10,044 reputation
21984
bio website
location 東京
age
visits member for 2 years, 10 months
seen 1 hour ago

Lived in Japan for longer than I'd like to admit, given that my Japanese isn't where it should be given the time here.

I'm strongest in reading, and weakest in speaking. I can never express my thoughts accurately enough or fast enough.

I also have a lot of bad habits when it comes to grammar, having gone for so long without proper study. Japanese is not a language learned by osmosis. I'm hoping to stamp those quirks out by asking questions here.


Aug
9
answered What Does 火信 Mean?
Aug
8
comment Does the Japanese language only have negative terms for flirting?
Checked this answer partly because the bounty time limit was about to run out and something had to get chosen. Even though シンデレ is still a little off (it implies a suppression of feelings), it's probably the closest we're going to get. I knew we weren't going to magically discover a word never known before. The discussion, though, revealed many ways of talking about the topic with new vocabulary, and so the main goal of learning was achieved. This answer had the most material, but all the answers contributed to the goal and are much appreciated. Thanks to all for taking up the challenge.
Aug
8
accepted Does the Japanese language only have negative terms for flirting?
Aug
8
awarded  Nice Question
Aug
8
comment Does the Japanese language only have negative terms for flirting?
@千里ちゃん: Nice! シンデレ has strong potential here. We may have a winner. I'm a little confused where the phrase "You know I like you, but we shouldn't ignore each other," came from, though. What is that in reference to?
Aug
8
comment Does the Japanese language only have negative terms for flirting?
Thanks for your continued interest in this. I think one of the problems that is common in all the answers and discussion so far is that most of them are focused on the results, not the process. 甘い話, while problematic because of its associations with con-artistry, at least describes the type of speech behaviour. That's what differentiates the English term from a lot of the Japanese terms is that it can describe the way one is speaking/acting without necessarily saying what they hope to achieve.
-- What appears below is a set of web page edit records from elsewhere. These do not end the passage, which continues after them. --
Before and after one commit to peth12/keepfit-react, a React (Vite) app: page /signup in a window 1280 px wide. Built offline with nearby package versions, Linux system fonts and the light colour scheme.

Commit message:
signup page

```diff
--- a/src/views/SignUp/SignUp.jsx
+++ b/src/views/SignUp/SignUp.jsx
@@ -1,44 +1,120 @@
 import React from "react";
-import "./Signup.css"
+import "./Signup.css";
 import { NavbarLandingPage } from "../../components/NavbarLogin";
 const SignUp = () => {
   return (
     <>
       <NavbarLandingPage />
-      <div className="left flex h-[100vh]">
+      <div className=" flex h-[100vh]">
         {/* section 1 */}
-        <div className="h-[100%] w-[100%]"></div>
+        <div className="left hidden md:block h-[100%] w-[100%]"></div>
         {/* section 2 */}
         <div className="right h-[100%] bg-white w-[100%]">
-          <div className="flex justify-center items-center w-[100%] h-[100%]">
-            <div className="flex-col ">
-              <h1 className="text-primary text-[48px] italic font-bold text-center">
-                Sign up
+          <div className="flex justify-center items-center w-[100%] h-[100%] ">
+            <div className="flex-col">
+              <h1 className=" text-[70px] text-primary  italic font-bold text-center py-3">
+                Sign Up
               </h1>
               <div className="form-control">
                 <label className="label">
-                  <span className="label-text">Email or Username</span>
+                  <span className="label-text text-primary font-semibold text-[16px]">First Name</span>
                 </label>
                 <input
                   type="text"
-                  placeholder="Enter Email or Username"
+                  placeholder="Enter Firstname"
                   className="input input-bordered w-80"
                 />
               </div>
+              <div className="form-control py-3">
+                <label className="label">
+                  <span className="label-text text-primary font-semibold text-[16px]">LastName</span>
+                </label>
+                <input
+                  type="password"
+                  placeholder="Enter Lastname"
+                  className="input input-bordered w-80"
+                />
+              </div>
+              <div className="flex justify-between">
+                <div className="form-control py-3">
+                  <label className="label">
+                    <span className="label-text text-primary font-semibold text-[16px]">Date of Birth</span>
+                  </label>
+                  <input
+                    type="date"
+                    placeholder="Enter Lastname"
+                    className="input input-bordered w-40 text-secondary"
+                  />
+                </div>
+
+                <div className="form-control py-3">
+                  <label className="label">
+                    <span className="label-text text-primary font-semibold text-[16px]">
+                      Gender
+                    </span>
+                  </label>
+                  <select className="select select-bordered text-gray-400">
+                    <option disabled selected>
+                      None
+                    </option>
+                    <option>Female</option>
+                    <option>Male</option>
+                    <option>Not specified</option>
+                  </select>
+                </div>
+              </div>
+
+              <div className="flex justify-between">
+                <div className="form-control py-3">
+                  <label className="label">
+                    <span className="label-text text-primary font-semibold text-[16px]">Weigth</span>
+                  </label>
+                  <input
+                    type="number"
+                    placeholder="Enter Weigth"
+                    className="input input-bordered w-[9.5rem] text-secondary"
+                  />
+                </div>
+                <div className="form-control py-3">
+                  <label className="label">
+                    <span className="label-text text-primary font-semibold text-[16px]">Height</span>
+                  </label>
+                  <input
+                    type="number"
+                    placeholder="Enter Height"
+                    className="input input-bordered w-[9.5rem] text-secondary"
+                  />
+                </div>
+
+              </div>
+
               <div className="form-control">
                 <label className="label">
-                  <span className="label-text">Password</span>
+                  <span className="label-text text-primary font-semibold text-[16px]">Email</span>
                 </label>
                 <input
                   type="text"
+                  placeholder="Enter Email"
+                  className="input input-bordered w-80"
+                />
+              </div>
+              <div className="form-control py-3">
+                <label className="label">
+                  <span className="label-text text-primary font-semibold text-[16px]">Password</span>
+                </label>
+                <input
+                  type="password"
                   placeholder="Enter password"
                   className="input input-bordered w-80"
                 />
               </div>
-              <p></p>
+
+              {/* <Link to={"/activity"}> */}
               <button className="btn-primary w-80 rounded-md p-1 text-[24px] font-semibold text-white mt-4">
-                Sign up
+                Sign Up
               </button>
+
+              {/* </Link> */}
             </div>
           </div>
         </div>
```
I would have thought that Japanese would be fantastic for expressing that kind of vagueness ;)
Aug
8
comment Does the Japanese language only have negative terms for flirting?
First, flirting is not reserved for high school students in English speaking cultures. Far from it. More importantly, though, I know that Japanese has a hard time expressing it. That's why I say this is a lexical gap. The only way to close a lexical gap is to utilize a term that is related but uncorrelated with with the undesired connotations, and then put that forward in situations that apply. In other words, participating in a language also involves helping create it. And I want to experiment with that as a learning exercise.
Aug
8
accepted What are slang terms for Japanese money?
Aug
8
comment What are slang terms for Japanese money?
I'm marking this as correct because I think the reality is that the answer is simply "no, there are no widespread slang terms for money", but this answer at least tries to get at why that might be. Plus, bonus points for the tricked out vespa.
Aug
8
comment Does the Japanese language only have negative terms for flirting?
Please no personal advice. Let's just keep this about language. I am looking for a term to fill a lexical gap. So the sentence you provide is at least on the right track, but it is still a fairly lengthy explanation. I'm looking for something I could at least pitch as a set term, and if the person didn't get it, I could then follow up with explanations. I would also disagree that the other terms you suggest are, in fact, aspects of flirting. They are contexts in which flirting may or may not happen.
Aug
8
revised Modern names of the obsolete kana ゑ and ゐ
Made answer more complete.
Aug
8
comment Does the Japanese language only have negative terms for flirting?
Is it possible to say 目が合っている? If not, then it would seem to be a description of the moment people find an attraction. If it can be in a continuous state, then it becomes more applicable to flirting.
Aug
8
answered How to use イコール to compare things? How is it different from 同じ?
Aug
8
comment Are foreign adjectives always な adjectives?
@Lukman: Not sure, but I'd like to try. ;)
Aug
7
answered その中( に / で / から ) What is the correct choice of particles?
Aug
7
revised Modern names of the obsolete kana ゑ and ゐ
Rewrote for clarity, added point about うい and うぇ.
Aug
7
answered Modern names of the obsolete kana ゑ and ゐ
Aug
7
revised Are foreign adjectives always な adjectives?
added 297 characters in body
Aug
7
asked Are foreign adjectives always な adjectives?
Aug
7
comment Does the Japanese language only have negative terms for flirting?
I think one of the alternative meanings for this is to "sweet talk" in the sense of trying to seduce, scam, or pull a con. So, unfortunately, it veers back to the negative.